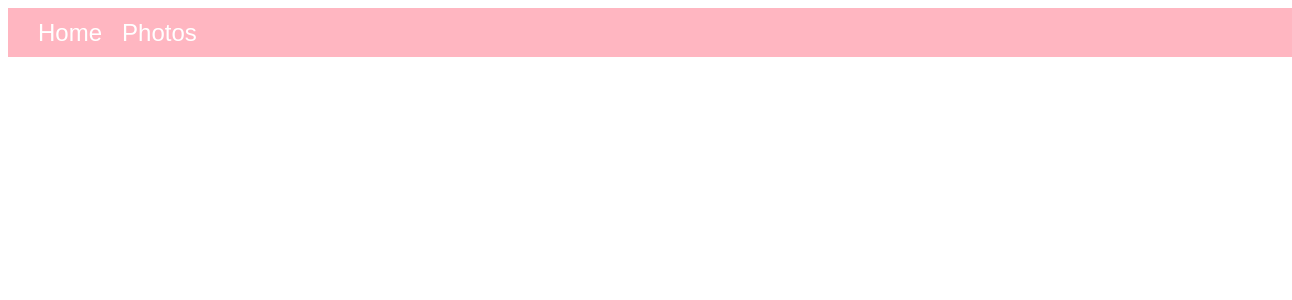
Repository: josephinel6/simple-editing
Page: navigation.html
The author's editor kept a copy of each file at every save. The page is drawn from the files as they stood at one save, then again after a run of saves.
The browser window is 1280 px wide. The page is 1292 px wide, so the pictures cover 1292 px, including what lies to the right of the window. The pictures show the whole page.

Above is the page before, as saved 2023-05-23 14:44:10.

After the next 2 saves:
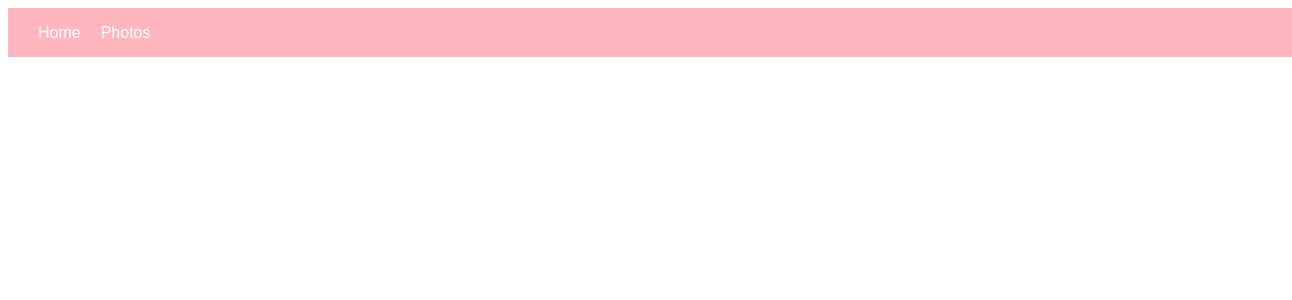
The 2 saves are shown as one change because they came seconds apart.
The last was saved 26 s later.
--- a/navigation.html
+++ b/navigation.html
@@ -9,7 +9,7 @@
             color: white;
             text-decoration: none;
             font-weight: 500;
-            font-size: 1.5em;
+            font-size: 1em;
         }
 
         .menutab:hover {
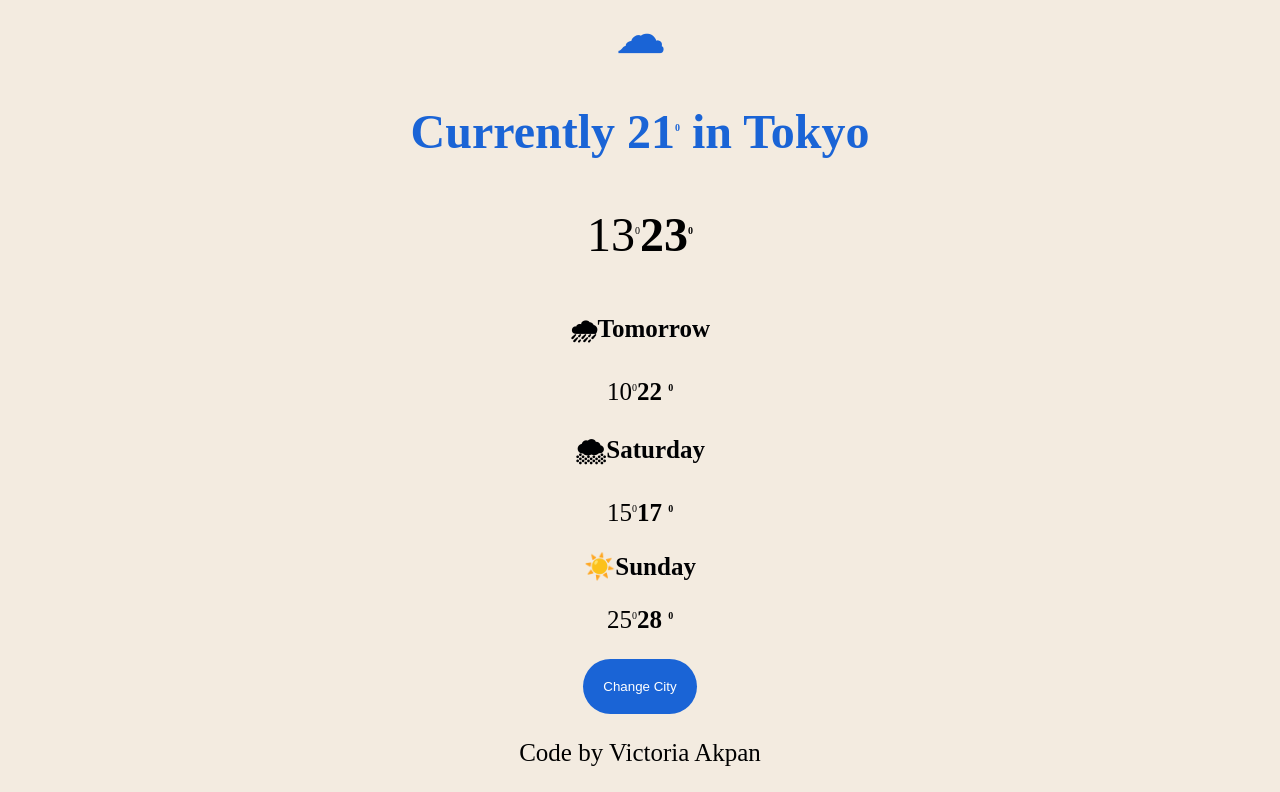
Repository: VickyJacob23/SheCode
Page: firstCode/weatherAppHomeWork.html
These files come from the project's save history. The page is drawn as it stood at one moment and after the next save; the edit follows.
The browser window is 1280 px wide. The pictures show the whole page.

Above is the page before, as saved 2024-08-26 23:57:11.

### firstCode/weatherAppHomeWork.html
<!DOCTYPE html>
<html lang="en">
<head>
    <meta charset="UTF-8">
    <meta name="viewport" content="width=device-width, initial-scale=1.0">
    <title>Demo WeatherAPP</title>

    <style>
        body{
            background-color: #f3ebe0;
        }
        .title h1,.icon{
            color: #1a64d6;
            font-size: 48px;
            font-weight: 700;
        }
        .container{
            margin: auto;
            text-align: center;
        }
        .icon div{
            color: #1a64d6;
        }
        .subtitle{
            color: #000103;
            font-size: 25px;
            font-weight: 600;
        }
        p{
            font-size: 25px;
        }
        span{
            font-weight: 700;
        }
        sup{
            font-size: 10px;
        }
        button{
            background-color: #1a64d6;
            color: #fff;
            border: none;
            outline: none;
            padding: 1.5em;
            border-radius: 30px;
            transition: all 500ms ease-in-out;
        }
        button:hover{
            background-color: #fff;
            color: #1a64d6;
            border:1px solid #1a64d6;
            cursor:pointer
        }
        #bold{
            font-size: 3em;
        }
    </style>
</head>
<body>
    <div class="container">

        <section class="title">
            <div class="icon">☁</div>
            <h1>Currently 21<sup>0</sup> in Tokyo</h1>
            <p id="bold">13<sup>0</sup><span>23<sup>0</sup></span></p>
        </section>

        <section>
            <div class="subtitle">🌧Tomorrow</div>
            <p >10<sup>0</sup><span>22 <sup>0</sup></span></p>
        </section>

        <section>
            <div class="subtitle">🌨Saturday</div>
            <p>15<sup>0</sup><span>17 <sup>0</sup></span></p>
        </section>

        <section>
            <div class="subtitle">☀️Sunday</div>
            <p>25<sup>0</sup><span>28 <sup>0</sup></span></p>
        </section>

        <button>Change City</button>

        <p>Code by Victoria Akpan </p>
    </div>
</body>
</html>

After the next save:
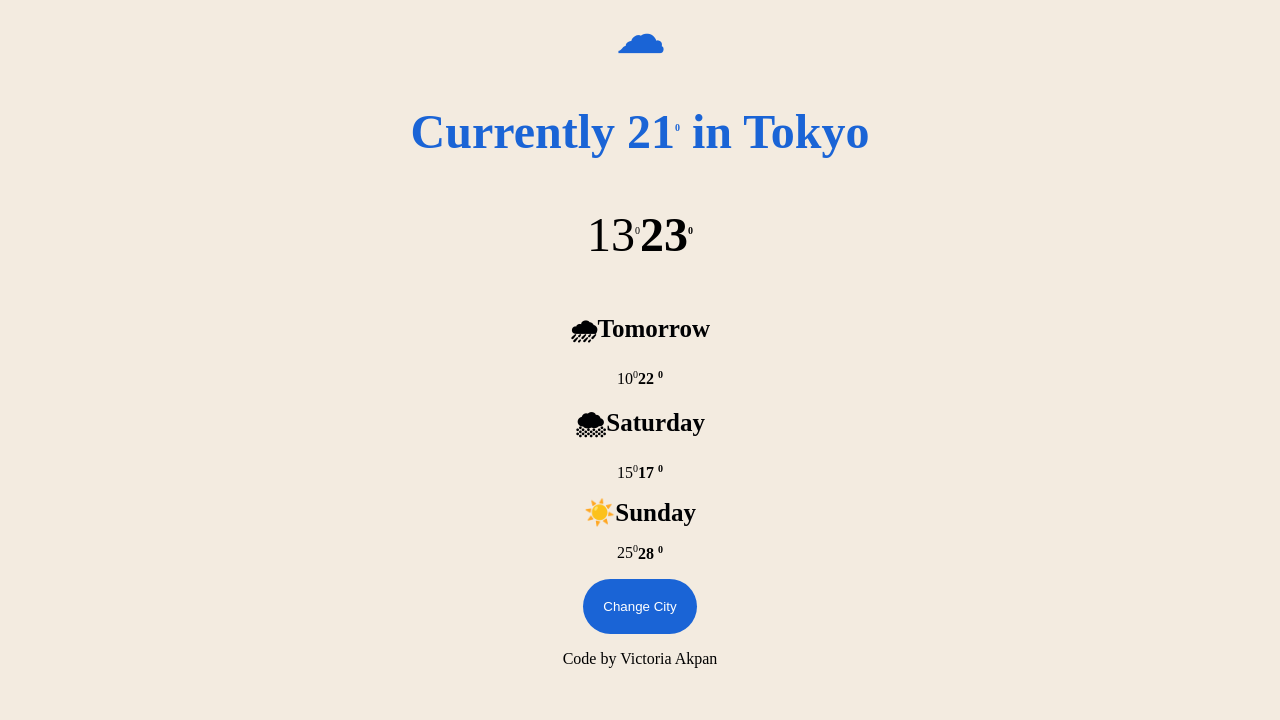
Saved 53 s later.
--- a/firstCode/weatherAppHomeWork.html
+++ b/firstCode/weatherAppHomeWork.html
@@ -26,8 +26,9 @@
             font-size: 25px;
             font-weight: 600;
         }
-        p{
+        p + p{
             font-size: 25px;
+            opacity: 0.7;
         }
         span{
             font-weight: 700;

::::::

» Exercise description: The response must consist of the entries above exactly as they stand, minus any pictures.

» Answer to this task:
Repository: josephinel6/simple-editing
Page: navigation.html
The author's editor kept a copy of each file at every save. The page is drawn from the files as they stood at one save, then again after a run of saves.
The browser window is 1280 px wide. The page is 1292 px wide, so the pictures cover 1292 px, including what lies to the right of the window. The pictures show the whole page.

Above is the page before, as saved 2023-05-23 14:44:10.

After the next 2 saves:
The 2 saves are shown as one change because they came seconds apart.
The last was saved 26 s later.
--- a/navigation.html
+++ b/navigation.html
@@ -9,7 +9,7 @@
             color: white;
             text-decoration: none;
             font-weight: 500;
-            font-size: 1.5em;
+            font-size: 1em;
         }
 
         .menutab:hover {
Repository: VickyJacob23/SheCode
Page: firstCode/weatherAppHomeWork.html
These files come from the project's save history. The page is drawn as it stood at one moment and after the next save; the edit follows.
The browser window is 1280 px wide. The pictures show the whole page.

Above is the page before, as saved 2024-08-26 23:57:11.

### firstCode/weatherAppHomeWork.html
<!DOCTYPE html>
<html lang="en">
<head>
    <meta charset="UTF-8">
    <meta name="viewport" content="width=device-width, initial-scale=1.0">
    <title>Demo WeatherAPP</title>

    <style>
        body{
            background-color: #f3ebe0;
        }
        .title h1,.icon{
            color: #1a64d6;
            font-size: 48px;
            font-weight: 700;
        }
        .container{
            margin: auto;
            text-align: center;
        }
        .icon div{
            color: #1a64d6;
        }
        .subtitle{
            color: #000103;
            font-size: 25px;
            font-weight: 600;
        }
        p{
            font-size: 25px;
        }
        span{
            font-weight: 700;
        }
        sup{
            font-size: 10px;
        }
        button{
            background-color: #1a64d6;
            color: #fff;
            border: none;
            outline: none;
            padding: 1.5em;
            border-radius: 30px;
            transition: all 500ms ease-in-out;
        }
        button:hover{
            background-color: #fff;
            color: #1a64d6;
            border:1px solid #1a64d6;
            cursor:pointer
        }
        #bold{
            font-size: 3em;
        }
    </style>
</head>
<body>
    <div class="container">

        <section class="title">
            <div class="icon">☁</div>
            <h1>Currently 21<sup>0</sup> in Tokyo</h1>
            <p id="bold">13<sup>0</sup><span>23<sup>0</sup></span></p>
        </section>

        <section>
            <div class="subtitle">🌧Tomorrow</div>
            <p >10<sup>0</sup><span>22 <sup>0</sup></span></p>
        </section>

        <section>
            <div class="subtitle">🌨Saturday</div>
            <p>15<sup>0</sup><span>17 <sup>0</sup></span></p>
        </section>

        <section>
            <div class="subtitle">☀️Sunday</div>
            <p>25<sup>0</sup><span>28 <sup>0</sup></span></p>
        </section>

        <button>Change City</button>

        <p>Code by Victoria Akpan </p>
    </div>
</body>
</html>

After the next save:
Saved 53 s later.
--- a/firstCode/weatherAppHomeWork.html
+++ b/firstCode/weatherAppHomeWork.html
@@ -26,8 +26,9 @@
             font-size: 25px;
             font-weight: 600;
         }
-        p{
+        p + p{
             font-size: 25px;
+            opacity: 0.7;
         }
         span{
             font-weight: 700;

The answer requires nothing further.